## TASK OBJECTIVE
Give every line of the material back exactly, images removed.

## WORKING DATA
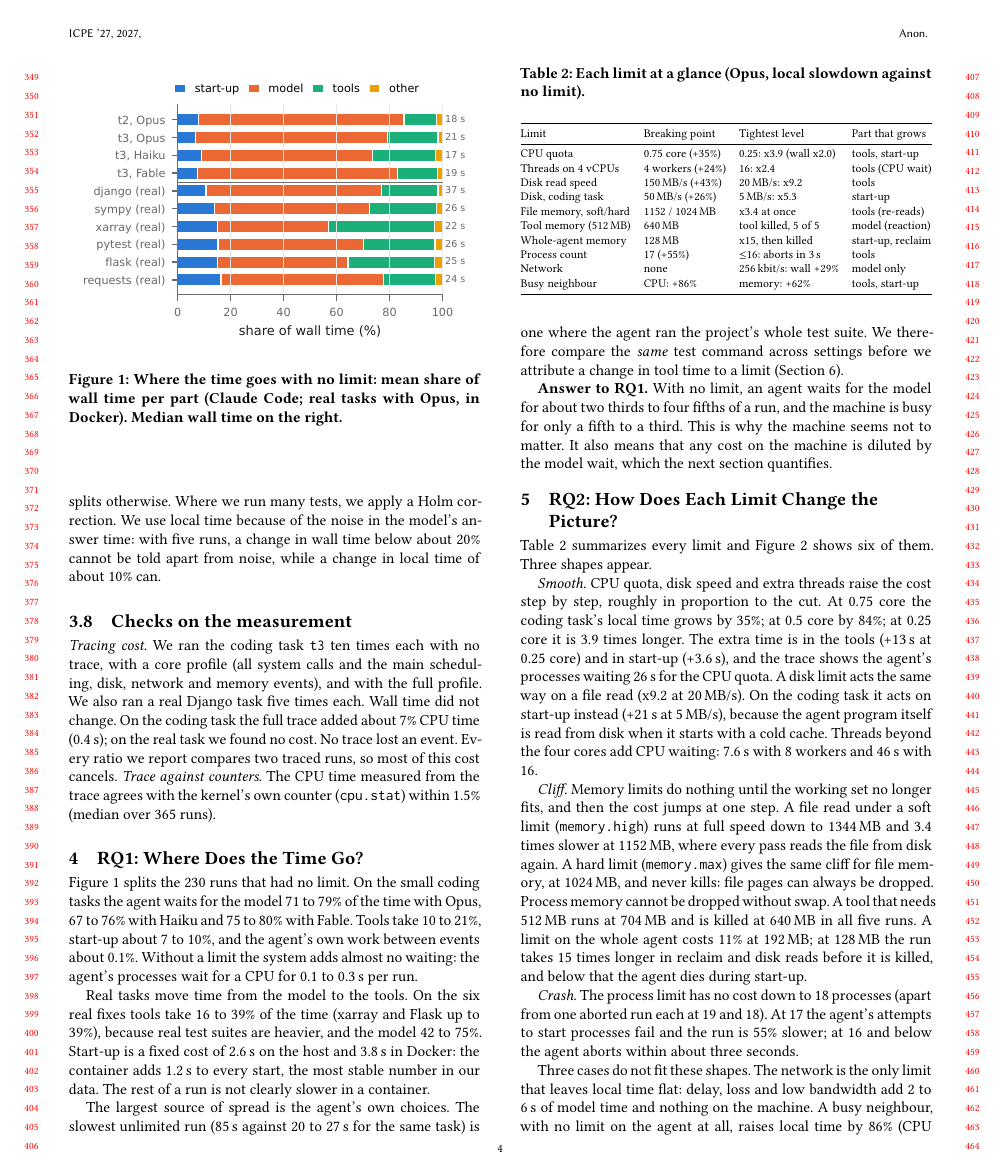
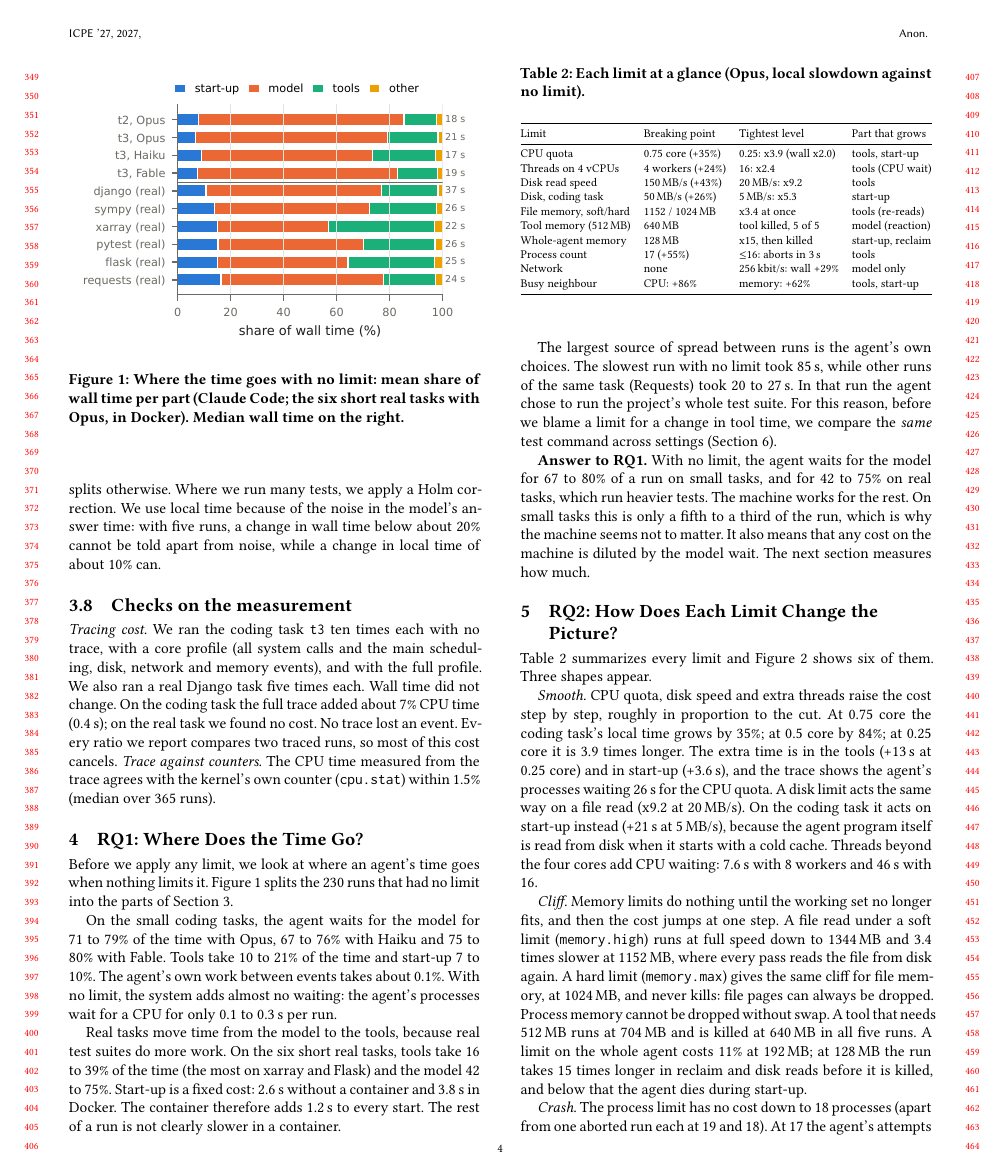
Before and after one commit to 17YuvrajSehgal/os-noise-for-agentic-ai, a LaTeX paper (paper-icpe/main.tex): page 4 of 9. Compiled offline with pdfLaTeX.

Commit message:
Language pass: RQ1
Co-Authored-By: Claude Opus 5.5 <noreply@anthropic.com>

```diff
--- a/paper-icpe/main.tex
+++ b/paper-icpe/main.tex
@@ -389,36 +389,42 @@ with the kernel's own counter (\texttt{cpu.stat}) within 1.5\% (median over
 \includegraphics[width=\columnwidth]{fig_split.pdf}
 \Description{Horizontal stacked bars for four small coding tasks and six real tasks, showing the share of wall time in start-up, model, tools and other. Model is the largest part in all bars; tools are larger on real tasks.}
 \caption{Where the time goes with no limit: mean share of wall time per
-part (Claude Code; real tasks with Opus, in Docker). Median wall time on
-the right.}
+part (Claude Code; the six short real tasks with Opus, in Docker). Median
+wall time on the right.}
 \label{fig:split}
 \end{figure}
 
-Figure~\ref{fig:split} splits the 230 runs that had no limit. On the small
-coding tasks the agent waits for the model 71 to 79\% of the time with
-Opus, 67 to 76\% with Haiku and 75 to 80\% with Fable. Tools take 10 to
-21\%, start-up about 7 to 10\%, and the agent's own work between events about
-0.1\%. Without a limit the system adds almost no waiting: the agent's
-processes wait for a CPU for 0.1 to 0.3\,s per run.
+Before we apply any limit, we look at where an agent's time goes when
+nothing limits it. Figure~\ref{fig:split} splits the 230 runs that had no
+limit into the parts of Section~\ref{sec:design}.
 
-Real tasks move time from the model to the tools. On the six real fixes
-tools take 16 to 39\% of the time (xarray and Flask up to 39\%), because
-real test suites are heavier, and the model 42 to 75\%. Start-up is a fixed
-cost of 2.6\,s on the host and 3.8\,s in Docker: the container adds
-1.2\,s to every start, the most stable number in our data. The rest of a
-run is not clearly slower in a container.
+On the small coding tasks, the agent waits for the model for 71 to 79\% of
+the time with Opus, 67 to 76\% with Haiku and 75 to 80\% with Fable. Tools
+take 10 to 21\% of the time and start-up 7 to 10\%. The agent's own work
+between events takes about 0.1\%. With no limit, the system adds almost no
+waiting: the agent's processes wait for a CPU for only 0.1 to 0.3\,s per
+run.
 
-The largest source of spread is the agent's own choices. The slowest
-unlimited run (85\,s against 20 to 27\,s for the same task) is one where
-the agent ran the project's whole test suite. We therefore compare the
-\emph{same} test command across settings before we attribute a change in
-tool time to a limit (Section~\ref{sec:rq3}).
+Real tasks move time from the model to the tools, because real test
+suites do more work. On the six short real tasks, tools take 16 to 39\% of
+the time (the most on xarray and Flask) and the model 42 to 75\%. Start-up
+is a fixed cost: 2.6\,s without a container and 3.8\,s in Docker. The
+container therefore adds 1.2\,s to every start. The rest of a run is not
+clearly slower in a container.
 
-\textbf{Answer to RQ1.} With no limit, an agent waits for the model for
-about two thirds to four fifths of a run, and the machine is busy for only
-a fifth to a third. This is why the machine seems not to matter. It also
-means that any cost on the machine is diluted by the model wait, which
-the next section quantifies.
+The largest source of spread between runs is the agent's own choices. The
+slowest run with no limit took 85\,s, while other runs of the same task
+(Requests) took 20 to 27\,s. In that run the agent chose to run the
+project's whole test suite. For this reason, before we blame a limit for a
+change in tool time, we compare the \emph{same} test command across
+settings (Section~\ref{sec:rq3}).
+
+\textbf{Answer to RQ1.} With no limit, the agent waits for the model for
+67 to 80\% of a run on small tasks, and for 42 to 75\% on real tasks, which
+run heavier tests. The machine works for the rest. On small tasks this is
+only a fifth to a third of the run, which is why the machine seems not to
+matter. It also means that any cost on the machine is diluted by the model
+wait. The next section measures how much.
 
 % ---------------------------------------------------------------------------
 \section{RQ2: How Does Each Limit Change the Picture?}\label{sec:rq2}
```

## WRITTEN ANSWER
Before and after one commit to 17YuvrajSehgal/os-noise-for-agentic-ai, a LaTeX paper (paper-icpe/main.tex): page 4 of 9. Compiled offline with pdfLaTeX.

Commit message:
Language pass: RQ1
Co-Authored-By: Claude Opus 5.5 <noreply@anthropic.com>

```diff
--- a/paper-icpe/main.tex
+++ b/paper-icpe/main.tex
@@ -389,36 +389,42 @@ with the kernel's own counter (\texttt{cpu.stat}) within 1.5\% (median over
 \includegraphics[width=\columnwidth]{fig_split.pdf}
 \Description{Horizontal stacked bars for four small coding tasks and six real tasks, showing the share of wall time in start-up, model, tools and other. Model is the largest part in all bars; tools are larger on real tasks.}
 \caption{Where the time goes with no limit: mean share of wall time per
-part (Claude Code; real tasks with Opus, in Docker). Median wall time on
-the right.}
+part (Claude Code; the six short real tasks with Opus, in Docker). Median
+wall time on the right.}
 \label{fig:split}
 \end{figure}
 
-Figure~\ref{fig:split} splits the 230 runs that had no limit. On the small
-coding tasks the agent waits for the model 71 to 79\% of the time with
-Opus, 67 to 76\% with Haiku and 75 to 80\% with Fable. Tools take 10 to
-21\%, start-up about 7 to 10\%, and the agent's own work between events about
-0.1\%. Without a limit the system adds almost no waiting: the agent's
-processes wait for a CPU for 0.1 to 0.3\,s per run.
+Before we apply any limit, we look at where an agent's time goes when
+nothing limits it. Figure~\ref{fig:split} splits the 230 runs that had no
+limit into the parts of Section~\ref{sec:design}.
 
-Real tasks move time from the model to the tools. On the six real fixes
-tools take 16 to 39\% of the time (xarray and Flask up to 39\%), because
-real test suites are heavier, and the model 42 to 75\%. Start-up is a fixed
-cost of 2.6\,s on the host and 3.8\,s in Docker: the container adds
-1.2\,s to every start, the most stable number in our data. The rest of a
-run is not clearly slower in a container.
+On the small coding tasks, the agent waits for the model for 71 to 79\% of
+the time with Opus, 67 to 76\% with Haiku and 75 to 80\% with Fable. Tools
+take 10 to 21\% of the time and start-up 7 to 10\%. The agent's own work
+between events takes about 0.1\%. With no limit, the system adds almost no
+waiting: the agent's processes wait for a CPU for only 0.1 to 0.3\,s per
+run.
 
-The largest source of spread is the agent's own choices. The slowest
-unlimited run (85\,s against 20 to 27\,s for the same task) is one where
-the agent ran the project's whole test suite. We therefore compare the
-\emph{same} test command across settings before we attribute a change in
-tool time to a limit (Section~\ref{sec:rq3}).
+Real tasks move time from the model to the tools, because real test
+suites do more work. On the six short real tasks, tools take 16 to 39\% of
+the time (the most on xarray and Flask) and the model 42 to 75\%. Start-up
+is a fixed cost: 2.6\,s without a container and 3.8\,s in Docker. The
+container therefore adds 1.2\,s to every start. The rest of a run is not
+clearly slower in a container.
 
-\textbf{Answer to RQ1.} With no limit, an agent waits for the model for
-about two thirds to four fifths of a run, and the machine is busy for only
-a fifth to a third. This is why the machine seems not to matter. It also
-means that any cost on the machine is diluted by the model wait, which
-the next section quantifies.
+The largest source of spread between runs is the agent's own choices. The
+slowest run with no limit took 85\,s, while other runs of the same task
+(Requests) took 20 to 27\,s. In that run the agent chose to run the
+project's whole test suite. For this reason, before we blame a limit for a
+change in tool time, we compare the \emph{same} test command across
+settings (Section~\ref{sec:rq3}).
+
+\textbf{Answer to RQ1.} With no limit, the agent waits for the model for
+67 to 80\% of a run on small tasks, and for 42 to 75\% on real tasks, which
+run heavier tests. The machine works for the rest. On small tasks this is
+only a fifth to a third of the run, which is why the machine seems not to
+matter. It also means that any cost on the machine is diluted by the model
+wait. The next section measures how much.
 
 % ---------------------------------------------------------------------------
 \section{RQ2: How Does Each Limit Change the Picture?}\label{sec:rq2}
```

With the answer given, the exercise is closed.